Then, something happened. I'm not quite sure when, or how, because I didn't actually witness the event myself. If pressed for an explanation, I can only conclude that sometime in the past ten years, my brain was removed from my body, kicked about on the floor for a while, then placed snugly into the cranium of someone 50 pounds heavier. Strangely, I bear no surgical scars from this procedure, so I can only deduce that this was the work of an alien civilization far more advanced than the human race. I can only speculate as to their reasoning for this macabre experimentation. Perhaps they wanted to document the effects of this transformation on the human mind, and I'm sure they were soundly disappointed by my chosen response of ignoring the whole thing and pretending it never happened. "Just how silly is this human?" they must have wondered "Hasn't she noticed that she's gone from petite flower to roly-poly pumpkin overnight?"
Well, quite honestly, no, I didn't notice!!!! Or rather, my conscious self didn't notice (but that part of my brain was probably damaged in the kicking-about-the-floor bit). For quite a long while, I seemed to carry the weight quite well, or so I've deluded myself into thinking. None of my friends or family ever commented on the weight-gain, and they're usually the first to pipe up about that sort of thing. The only evidence, it seems, was photographic. My reflection in the mirror never revealed the true gravity of the situation to me, but over the years, the snapshots would show and extra bump here and there (especially THERE) that my addled mind would simply dismiss as photographic artifacts - an odd camera angle, the lighting not-quite-right.
Slowly but surely, the veil of denial was being lifted. Clothes didn't fit anymore, construction workers didn't whistle anymore (but seventy year-old Puerto Rican men still find me very attractive - go figure), and little health problems started popping up. And then I found that chart, and gazing at my 'unacceptably' heavy starting weight with ENVY, the truth was finally hammered home.
Of course, knowing you're too fat and actually doing something about it are two entirely different things. I've had many little weight loss victories in that 10 year interim, but each one was progressively more difficult to achieve, and totally impossible to maintain. The tactics that had been wildly effective on my young, nimble frame were barely making a dent in my lumbering carcass as I slouched towards middle-age.
"You're too gung-ho!" argues my significant other, "You do too much, too fast, injure yourself so badly you can't work out, and then you're back to square one". And he's absolutely right, of course. His logic is impeccable, but logic and desperation rarely go hand-in-hand, and true to form, I've gone off once again on some poorly defined diet and exercise plan that after only a few days is showing significant signs of decay. And the only reason I haven't injured myself this time around is because I am so enfeebled that I am unable to do anything intense enough to cause damage!

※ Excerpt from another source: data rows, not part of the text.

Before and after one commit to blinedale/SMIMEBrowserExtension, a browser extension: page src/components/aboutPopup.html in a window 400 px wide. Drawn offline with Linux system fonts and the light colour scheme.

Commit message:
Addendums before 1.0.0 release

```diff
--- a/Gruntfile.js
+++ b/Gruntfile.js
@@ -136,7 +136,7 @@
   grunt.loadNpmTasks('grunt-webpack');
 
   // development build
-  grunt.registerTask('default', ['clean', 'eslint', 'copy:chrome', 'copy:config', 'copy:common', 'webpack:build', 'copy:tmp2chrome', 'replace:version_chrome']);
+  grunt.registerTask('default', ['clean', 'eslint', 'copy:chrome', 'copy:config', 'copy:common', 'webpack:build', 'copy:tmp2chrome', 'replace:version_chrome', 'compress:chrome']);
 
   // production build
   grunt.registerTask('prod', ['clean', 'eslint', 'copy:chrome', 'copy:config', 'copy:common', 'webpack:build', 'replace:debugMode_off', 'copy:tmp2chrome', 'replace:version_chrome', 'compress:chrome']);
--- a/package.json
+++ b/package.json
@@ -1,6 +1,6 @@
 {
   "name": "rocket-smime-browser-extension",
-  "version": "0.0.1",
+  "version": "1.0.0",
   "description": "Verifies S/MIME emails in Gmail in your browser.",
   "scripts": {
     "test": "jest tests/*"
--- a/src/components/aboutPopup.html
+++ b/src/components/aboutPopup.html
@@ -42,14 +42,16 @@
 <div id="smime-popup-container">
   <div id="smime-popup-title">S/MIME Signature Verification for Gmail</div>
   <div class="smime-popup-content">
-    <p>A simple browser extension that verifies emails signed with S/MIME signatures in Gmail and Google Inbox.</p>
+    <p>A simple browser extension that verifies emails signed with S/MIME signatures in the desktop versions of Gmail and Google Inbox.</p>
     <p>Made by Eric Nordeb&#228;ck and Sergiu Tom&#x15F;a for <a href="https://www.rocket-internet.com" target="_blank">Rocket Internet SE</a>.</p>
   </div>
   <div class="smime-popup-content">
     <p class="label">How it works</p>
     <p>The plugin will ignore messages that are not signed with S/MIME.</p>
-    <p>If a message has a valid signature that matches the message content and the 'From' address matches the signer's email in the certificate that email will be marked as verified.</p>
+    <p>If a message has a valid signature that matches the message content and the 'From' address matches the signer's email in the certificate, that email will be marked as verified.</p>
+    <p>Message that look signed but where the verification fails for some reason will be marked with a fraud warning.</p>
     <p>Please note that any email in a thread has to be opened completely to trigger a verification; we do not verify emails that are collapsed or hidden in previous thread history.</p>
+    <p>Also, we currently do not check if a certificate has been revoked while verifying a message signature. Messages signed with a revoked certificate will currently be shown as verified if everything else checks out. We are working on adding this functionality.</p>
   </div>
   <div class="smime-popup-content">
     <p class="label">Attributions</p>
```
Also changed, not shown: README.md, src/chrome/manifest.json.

How pathetic is that?
But even in the face of near-certain failure, I must persevere. The mountain grows ever higher and the rock grows ever heavier, but I must continue to push, or I will most certainly be crushed - and trust me, nobody wants to have to clean up that mess!